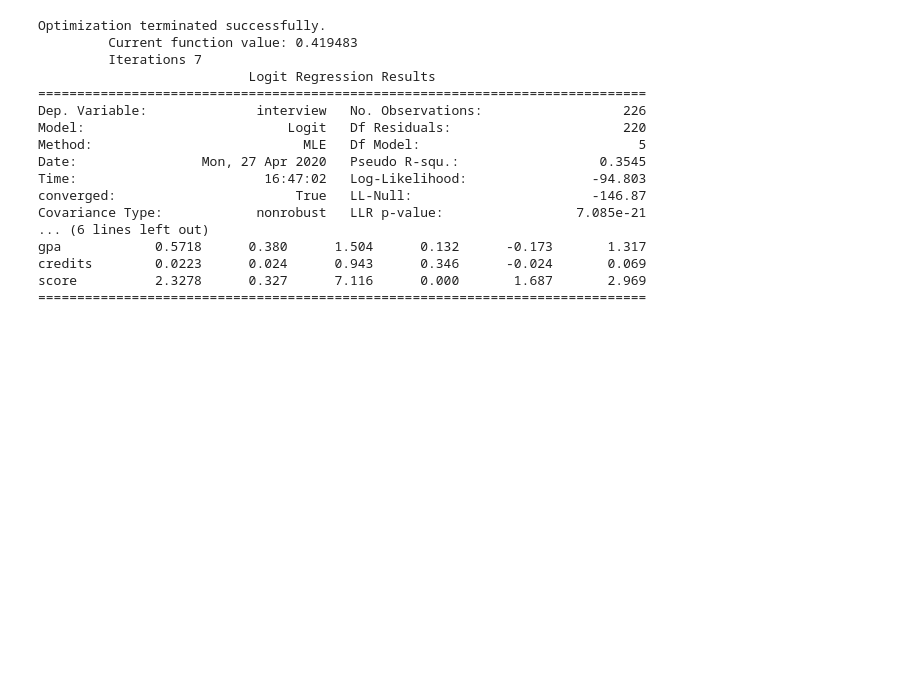
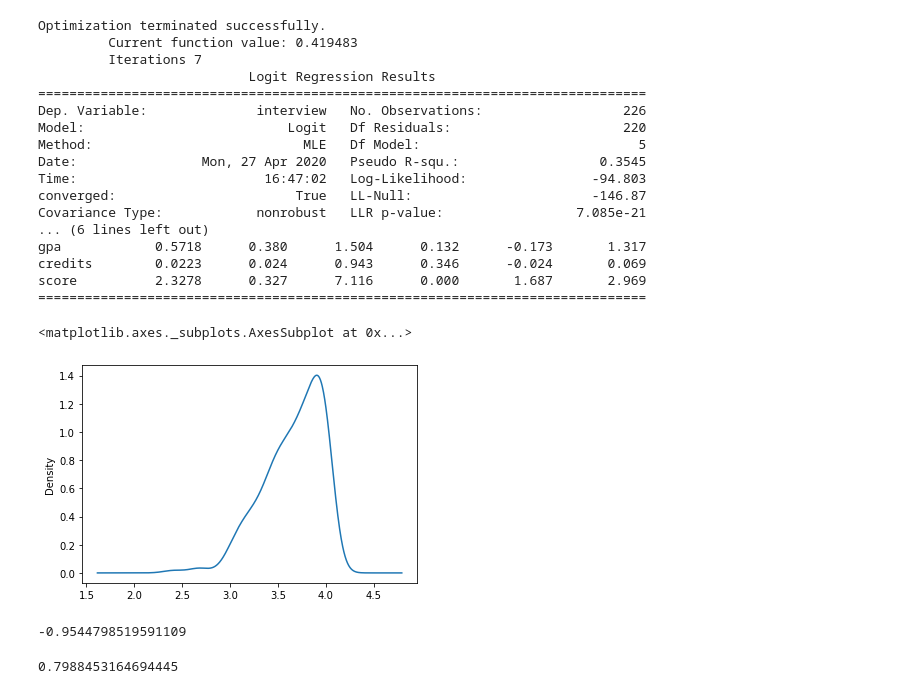
Before and after one commit to jpbailey/438a, a Jupyter notebook: questselections18.ipynb, the cells around one changed output. Cells and saved outputs as stored; diff of their text form; code cells hidden in the pictures; blank space fills up the shorter version.

```diff
--- a/questselections18.ipynb
+++ b/questselections18.ipynb
@@ -3,7 +3,7 @@
 import pandas as pd
 # %%
 # be sure to have the csv file questselections18.csv in the same directory as this ipynb
-df = pd.read_csv("questselections18.csv")
+df = pd.read_csv("~/Desktop/questselections18.csv")
 # %%
 # we begin with a simple examination of the first few rows of the dataframe
 # notice that there are six columns, which I define here:
@@ -115,3 +116,18 @@ gpa            0.5718      0.380      1.504      0.132      -0.173       1.317
 credits        0.0223      0.024      0.943      0.346      -0.024       0.069
 score          2.3278      0.327      7.116      0.000       1.687       2.969
 ==============================================================================
+# %%
+df_filtered = df[df['gpa'] > 0]
+# %%
+df_filtered['gpa'].plot.kde()
+# %% [output]
+<matplotlib.axes._subplots.AxesSubplot at 0x...>
+[figure, added]
+# %%
+df_filtered['gpa'].skew()
+# %% [output]
+-0.9544798519591109
+# %%
+df_filtered['gpa'].kurtosis()
+# %% [output]
+0.7988453164694445
```
Also changed, not shown: parts of 13 cells of this notebook.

────────

__TASK TO CARRY OUT__.
Give all the records again, exactly, without images.

__TASK OUTPUT__.
Before and after one commit to jpbailey/438a, a Jupyter notebook: questselections18.ipynb, the cells around one changed output. Cells and saved outputs as stored; diff of their text form; code cells hidden in the pictures; blank space fills up the shorter version.

```diff
--- a/questselections18.ipynb
+++ b/questselections18.ipynb
@@ -3,7 +3,7 @@
 import pandas as pd
 # %%
 # be sure to have the csv file questselections18.csv in the same directory as this ipynb
-df = pd.read_csv("questselections18.csv")
+df = pd.read_csv("~/Desktop/questselections18.csv")
 # %%
 # we begin with a simple examination of the first few rows of the dataframe
 # notice that there are six columns, which I define here:
@@ -115,3 +116,18 @@ gpa            0.5718      0.380      1.504      0.132      -0.173       1.317
 credits        0.0223      0.024      0.943      0.346      -0.024       0.069
 score          2.3278      0.327      7.116      0.000       1.687       2.969
 ==============================================================================
+# %%
+df_filtered = df[df['gpa'] > 0]
+# %%
+df_filtered['gpa'].plot.kde()
+# %% [output]
+<matplotlib.axes._subplots.AxesSubplot at 0x...>
+[figure, added]
+# %%
+df_filtered['gpa'].skew()
+# %% [output]
+-0.9544798519591109
+# %%
+df_filtered['gpa'].kurtosis()
+# %% [output]
+0.7988453164694445
```
Also changed, not shown: parts of 13 cells of this notebook.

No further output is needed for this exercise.